I’ve mentioned Brains before. Brains don’t attack you directly, but rather, make all the other monsters on the level a little smarter, giving them access to a simple pathing algorithm that tells them how to get aorund obstacles without getting stuck. Intriguingly, it seems like Brains don’t so much tell the monsters what to do as give them a better perspective on the world. Ordinarily, roaches try to get as close to you as possible, roach queens try to get as far away from you as possible, goblins try to avoid your sword and charge you from the back or side, wraithwings try to stay 5 squares away from you until they can mob you in a group. Brains change none of this. They just change how the monsters assess distance. Without a Brain, roach queens tend to get stuck in corners, where there’s only 3 empty adjacent tiles to spawn new roaches in. With a Brain, you can wind up chasing a queen around a loop if you’re not careful. Serpents seem to be a special case, or perhaps just expose a little more of the general case than the other monsters. Ordinarily, a serpent will make a beeline for you if you’re directly in line with its head horizontally or vertically, and otherwise wiggle around according to a set of rules too complicated to describe here. Add a Brain, and the serpent seems to regard you as always directly in line with its head, and will head towards you according to the same distance rules as everything else.
The main effect of Brains is to erase some of your most useful tactics. You can’t just get a pile of roaches stuck behind a wall where you don’t have to worry about them immediately. Everything that’s awake and not completely isolated knows how to find you. Instead, your movements have to be geared towards making sure you don’t have to fend off monsters from multiple directions at once. If you can get them all lined up in front of you in a hallway, it’s really no worse than normal. In fact, the Brain can make things easier at that point, by guiding all the monsters to you so you don’t have to hunt them down.

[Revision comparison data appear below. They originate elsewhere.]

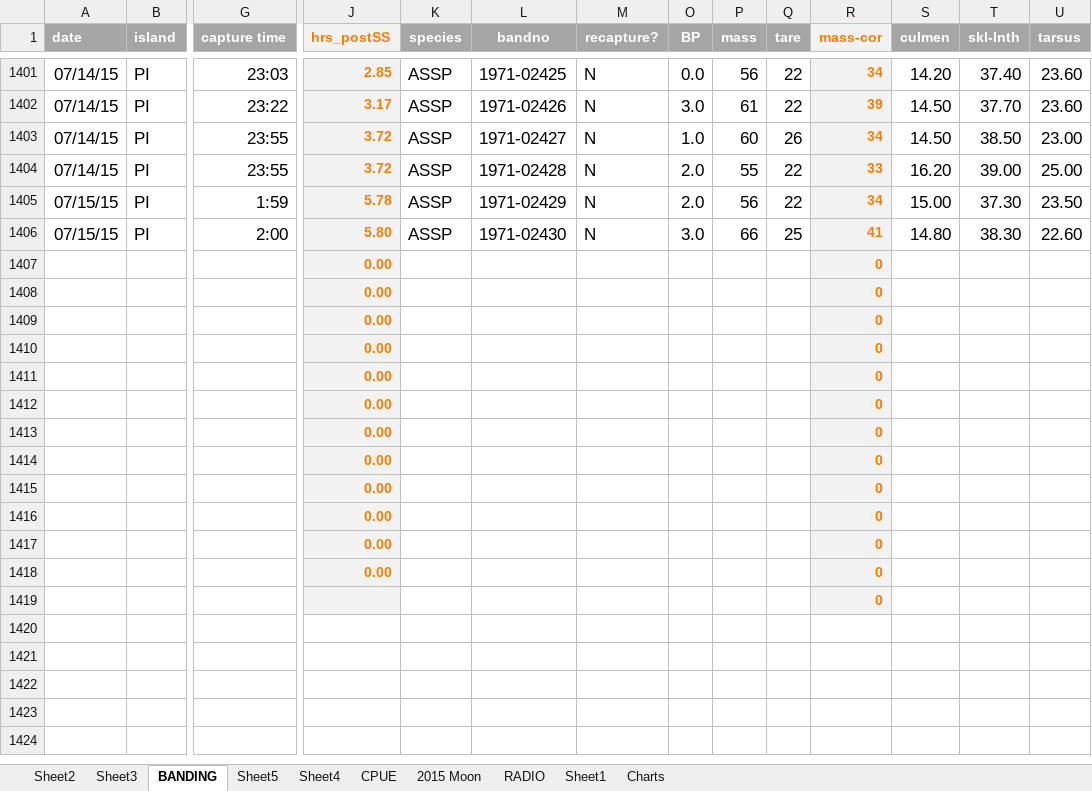
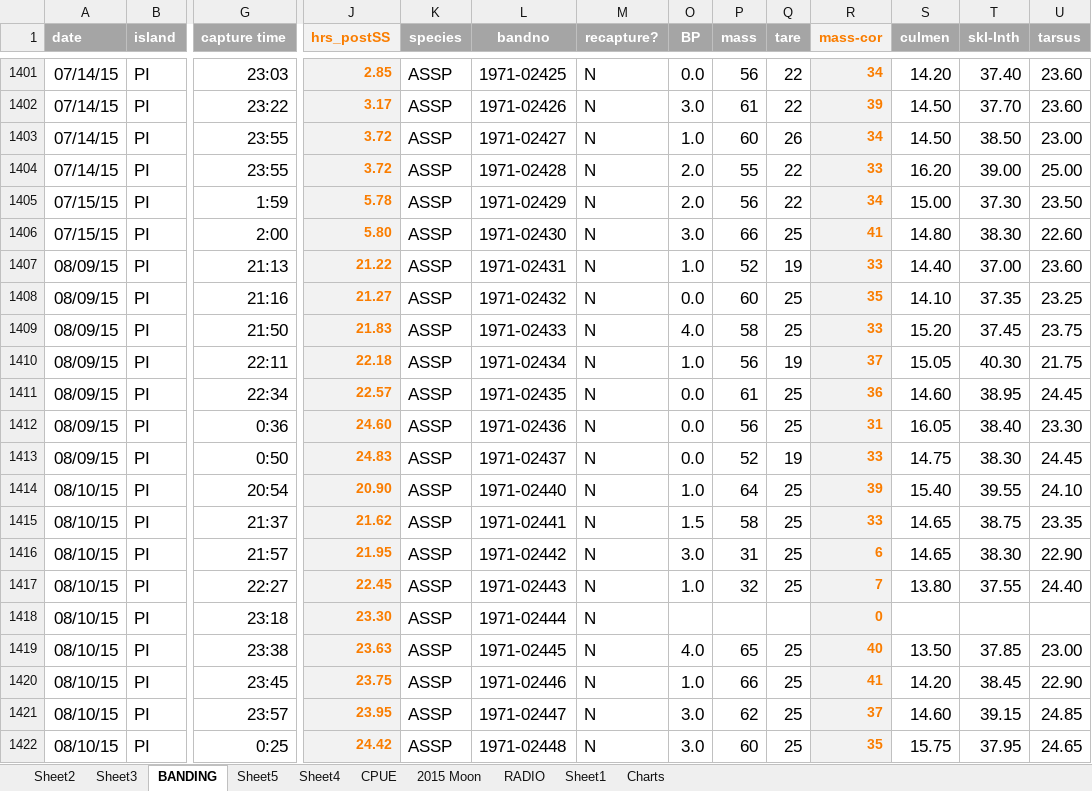
Before and after one commit to mczapanskiy-usgs/WERC-SC, an Excel workbook: ASSP_share/ASSP_BANDING_database.xlsx, sheet BANDING, drawn as a sheet; only a part is shown, gaps mark what is left out; values as stored, in another font and other column widths than the file's, no borders; removed rows and columns are numbered as before the commit, all else as after; rows hold the shown columns only; the diff covers the shown part only; the diff names each change by its address in the sheet, - before the commit and + after, or states it on an @@ line.

Commit message:
Modify ASSP_BANDING_database.xlsx
Added August data and updated hrs_postSS formula (in BANDING sheet) to
account for post-midnight

```diff
--- a/ASSP_share/ASSP_BANDING_database.xlsx (sheet BANDING)
+++ b/ASSP_share/ASSP_BANDING_database.xlsx (sheet BANDING)
-row 1407:  |  |  | 0.00 |  |  |  |  |  |  | 0
-row 1408:  |  |  | 0.00 |  |  |  |  |  |  | 0
-row 1409:  |  |  | 0.00 |  |  |  |  |  |  | 0
-row 1410:  |  |  | 0.00 |  |  |  |  |  |  | 0
-row 1411:  |  |  | 0.00 |  |  |  |  |  |  | 0
-row 1412:  |  |  | 0.00 |  |  |  |  |  |  | 0
-row 1413:  |  |  | 0.00 |  |  |  |  |  |  | 0
-row 1414:  |  |  | 0.00 |  |  |  |  |  |  | 0
-row 1415:  |  |  | 0.00 |  |  |  |  |  |  | 0
-row 1416:  |  |  | 0.00 |  |  |  |  |  |  | 0
-row 1417:  |  |  | 0.00 |  |  |  |  |  |  | 0
-row 1418:  |  |  | 0.00 |  |  |  |  |  |  | 0
-row 1419:  |  |  |  |  |  |  |  |  |  | 0
+row 1407: 08/09/15 | PI | 21:13 | 21.22 | ASSP | 1971-02431 | N | 1.0 | 52 | 19 | 33 | 14.40 | 37.00 | 23.60
+row 1408: 08/09/15 | PI | 21:16 | 21.27 | ASSP | 1971-02432 | N | 0.0 | 60 | 25 | 35 | 14.10 | 37.35 | 23.25
+row 1409: 08/09/15 | PI | 21:50 | 21.83 | ASSP | 1971-02433 | N | 4.0 | 58 | 25 | 33 | 15.20 | 37.45 | 23.75
+row 1410: 08/09/15 | PI | 22:11 | 22.18 | ASSP | 1971-02434 | N | 1.0 | 56 | 19 | 37 | 15.05 | 40.30 | 21.75
+row 1411: 08/09/15 | PI | 22:34 | 22.57 | ASSP | 1971-02435 | N | 0.0 | 61 | 25 | 36 | 14.60 | 38.95 | 24.45
+row 1412: 08/09/15 | PI | 0:36 | 24.60 | ASSP | 1971-02436 | N | 0.0 | 56 | 25 | 31 | 16.05 | 38.40 | 23.30
+row 1413: 08/09/15 | PI | 0:50 | 24.83 | ASSP | 1971-02437 | N | 0.0 | 52 | 19 | 33 | 14.75 | 38.30 | 24.45
+row 1414: 08/10/15 | PI | 20:54 | 20.90 | ASSP | 1971-02440 | N | 1.0 | 64 | 25 | 39 | 15.40 | 39.55 | 24.10
+row 1415: 08/10/15 | PI | 21:37 | 21.62 | ASSP | 1971-02441 | N | 1.5 | 58 | 25 | 33 | 14.65 | 38.75 | 23.35
+row 1416: 08/10/15 | PI | 21:57 | 21.95 | ASSP | 1971-02442 | N | 3.0 | 31 | 25 | 6 | 14.65 | 38.30 | 22.90
+row 1417: 08/10/15 | PI | 22:27 | 22.45 | ASSP | 1971-02443 | N | 1.0 | 32 | 25 | 7 | 13.80 | 37.55 | 24.40
+row 1418: 08/10/15 | PI | 23:18 | 23.30 | ASSP | 1971-02444 | N |  |  |  | 0
+row 1419: 08/10/15 | PI | 23:38 | 23.63 | ASSP | 1971-02445 | N | 4.0 | 65 | 25 | 40 | 13.50 | 37.85 | 23.00
+row 1420: 08/10/15 | PI | 23:45 | 23.75 | ASSP | 1971-02446 | N | 1.0 | 66 | 25 | 41 | 14.20 | 38.45 | 22.90
+row 1421: 08/10/15 | PI | 23:57 | 23.95 | ASSP | 1971-02447 | N | 3.0 | 62 | 25 | 37 | 14.60 | 39.15 | 24.85
+row 1422: 08/10/15 | PI | 0:25 | 24.42 | ASSP | 1971-02448 | N | 3.0 | 60 | 25 | 35 | 15.75 | 37.95 | 24.65
```
Also changed, not shown: 18 added rows elsewhere in this sheet, sheet CPUE, charts or pictures.
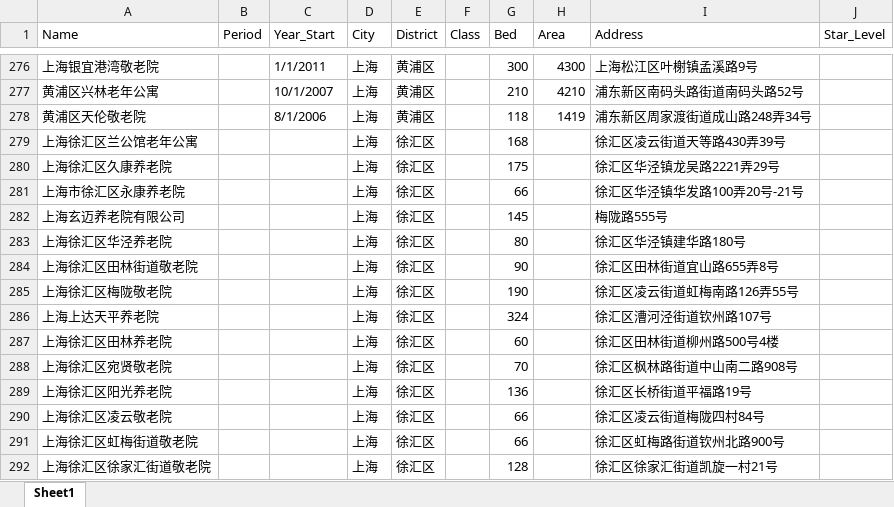
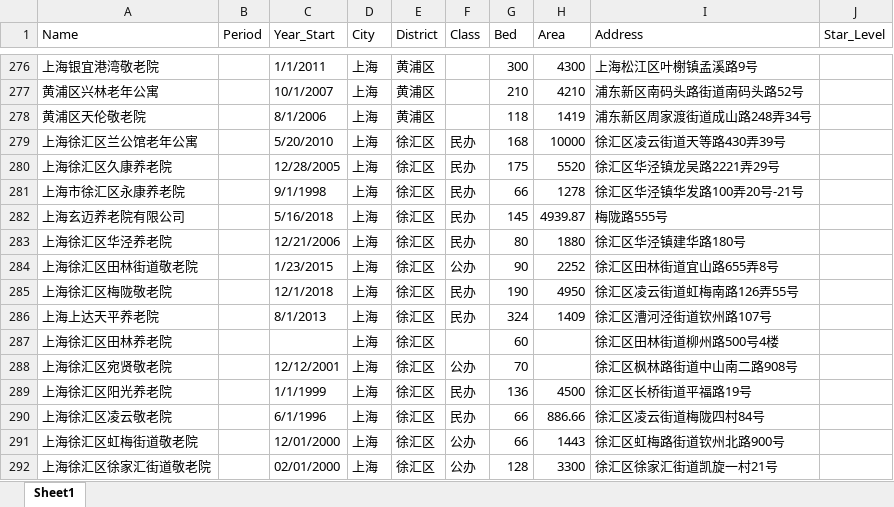
Before and after one commit to JACKTANSNAKE/2020research, an Excel workbook: dataset/Facility.xlsx, sheet Sheet1, drawn as a sheet; only a part is shown, gaps mark what is left out; values as stored, in another font and other column widths than the file's, no borders; the diff covers the shown part only; the diff names each change by its address in the sheet, - before the commit and + after, or states it on an @@ line.

```diff
--- a/dataset/Facility.xlsx (sheet Sheet1)
+++ b/dataset/Facility.xlsx (sheet Sheet1)
-C279 (Year_Start): (empty)
+C279 (Year_Start): 5/20/2010
-F279:F283 (Class): (empty)
+F279:F283 (Class): 民办
-H279 (Area): (empty)
+H279 (Area): 10000
-C280 (Year_Start): (empty)
+C280 (Year_Start): 12/28/2005
-H280 (Area): (empty)
+H280 (Area): 5520
-C281 (Year_Start): (empty)
+C281 (Year_Start): 9/1/1998
-H281 (Area): (empty)
+H281 (Area): 1278
-C282 (Year_Start): (empty)
+C282 (Year_Start): 5/16/2018
-H282 (Area): (empty)
+H282 (Area): 4939.87
-C283 (Year_Start): (empty)
+C283 (Year_Start): 12/21/2006
-H283 (Area): (empty)
+H283 (Area): 1880
-C284 (Year_Start): (empty)
+C284 (Year_Start): 1/23/2015
-F284 (Class): (empty)
+F284 (Class): 公办
-H284 (Area): (empty)
+H284 (Area): 2252
-C285 (Year_Start): (empty)
+C285 (Year_Start): 12/1/2018
-F285:F286 (Class): (empty)
+F285:F286 (Class): 民办
-H285 (Area): (empty)
+H285 (Area): 4950
-C286 (Year_Start): (empty)
+C286 (Year_Start): 8/1/2013
-H286 (Area): (empty)
+H286 (Area): 1409
-C288 (Year_Start): (empty)
+C288 (Year_Start): 12/12/2001
-F288 (Class): (empty)
+F288 (Class): 公办
-C289 (Year_Start): (empty)
+C289 (Year_Start): 1/1/1999
-F289:F290 (Class): (empty)
+F289:F290 (Class): 民办
-H289 (Area): (empty)
+H289 (Area): 4500
-C290 (Year_Start): (empty)
+C290 (Year_Start): 6/1/1996
-H290 (Area): (empty)
+H290 (Area): 886.66
-C291 (Year_Start): (empty)
+C291 (Year_Start): 12/01/2000
-F291:F292 (Class): (empty)
+F291:F292 (Class): 公办
-H291 (Area): (empty)
+H291 (Area): 1443
-C292 (Year_Start): (empty)
+C292 (Year_Start): 02/01/2000
-H292 (Area): (empty)
+H292 (Area): 3300
```
Also changed, not shown: 6 removed rows and 1507 edited cells elsewhere in this sheet, 2 other files.
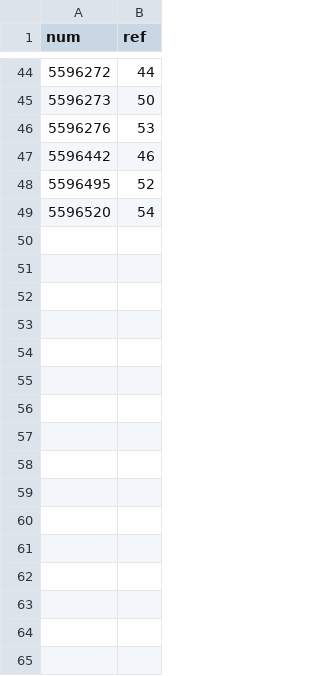
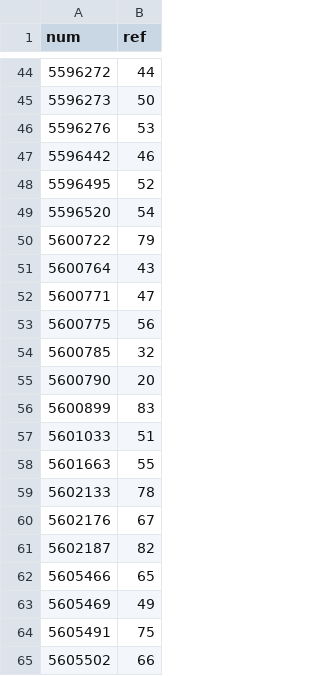
Before and after one commit to 0xCompute/punks12px, a CSV file: pork/mint.csv, drawn as a sheet; only a part is shown, gaps mark what is left out.

```diff
--- a/pork/mint.csv
+++ b/pork/mint.csv
@@ -49 +49,17 @@ num, ref
 5596520, 54
+5600722, 79
+5600764, 43
+5600771, 47
+5600775, 56
+5600785, 32
+5600790, 20
+5600899, 83
+5601033, 51
+5601663, 55
+5602133, 78
+5602176, 67
+5602187, 82
+5605466, 65
+5605469, 49
+5605491, 75
+5605502, 66
```
Also changed, not shown: 11 other files.
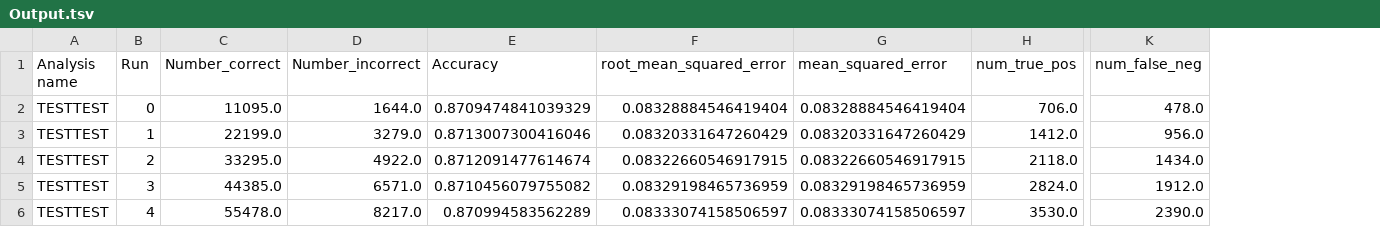
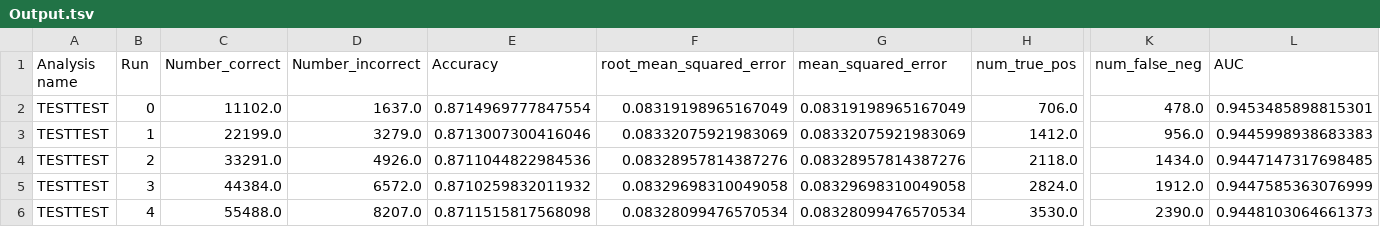
Before and after one commit to Network-of-BioThings/mine-that-data, a TSV file: jars/Output.tsv, drawn as a sheet; only a part is shown, gaps mark what is left out; the diff names each change by its address in the sheet, - before the commit and + after, or states it on an @@ line.

```diff
--- a/jars/Output.tsv
+++ b/jars/Output.tsv
+column L (AUC), rows 2-6: 0.9453485898815301 | 0.9445998938683383 | 0.9447147317698485 | 0.9447585363076999 | 0.9448103064661373
-C2 (Number_correct): 11095.0
+C2 (Number_correct): 11102.0
-D2 (Number_incorrect): 1644.0
+D2 (Number_incorrect): 1637.0
-E2 (Accuracy): 0.8709474841039329
+E2 (Accuracy): 0.8714969777847554
-F2 (root_mean_squared_error): 0.08328884546419404
+F2 (root_mean_squared_error): 0.08319198965167049
-G2 (mean_squared_error): 0.08328884546419404
+G2 (mean_squared_error): 0.08319198965167049
-F3 (root_mean_squared_error): 0.08320331647260429
+F3 (root_mean_squared_error): 0.08332075921983069
-G3 (mean_squared_error): 0.08320331647260429
+G3 (mean_squared_error): 0.08332075921983069
-C4 (Number_correct): 33295.0
+C4 (Number_correct): 33291.0
-D4 (Number_incorrect): 4922.0
+D4 (Number_incorrect): 4926.0
-E4 (Accuracy): 0.8712091477614674
+E4 (Accuracy): 0.8711044822984536
-F4 (root_mean_squared_error): 0.08322660546917915
+F4 (root_mean_squared_error): 0.08328957814387276
-G4 (mean_squared_error): 0.08322660546917915
+G4 (mean_squared_error): 0.08328957814387276
-C5 (Number_correct): 44385.0
+C5 (Number_correct): 44384.0
-D5 (Number_incorrect): 6571.0
+D5 (Number_incorrect): 6572.0
-E5 (Accuracy): 0.8710456079755082
+E5 (Accuracy): 0.8710259832011932
-F5 (root_mean_squared_error): 0.08329198465736959
+F5 (root_mean_squared_error): 0.08329698310049058
-G5 (mean_squared_error): 0.08329198465736959
+G5 (mean_squared_error): 0.08329698310049058
-C6 (Number_correct): 55478.0
+C6 (Number_correct): 55488.0
-D6 (Number_incorrect): 8217.0
+D6 (Number_incorrect): 8207.0
-E6 (Accuracy): 0.870994583562289
+E6 (Accuracy): 0.8711515817568098
-F6 (root_mean_squared_error): 0.08333074158506597
+F6 (root_mean_squared_error): 0.08328099476570534
-G6 (mean_squared_error): 0.08333074158506597
+G6 (mean_squared_error): 0.08328099476570534
```
Also changed, not shown: 11 other files.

In fact, there’s one puzzle where this is completely necessary: in one part of the room, there’s a roach in a sort of labyrinth where every passable tile is a trap door. You can’t go into this labyrinth, because the trap doors would collapse behind you and you’d have no way out, and it’s set up to be impossible to lead the roach out by the normal roach movement rules. No, you just have to wait for the Brain in the room to guide it out, which means refraining from killing the Brain. It’s kind of like refraining from killing the tar mother in that room I described in my last post. Come to think of it, we can probably generalize this to a pattern: situational advantages of things normally regarded as enemies or obstacles. There’s a whole floor devoted to using goblins to kill serpents. Even the humble roach can be used as an obstacle to keep wraithwings from fleeing out of sword-range. It strikes me that one of the big strengths of the DROD ruleset is that it’s rich enough to support situations like this. Everything has some potential use.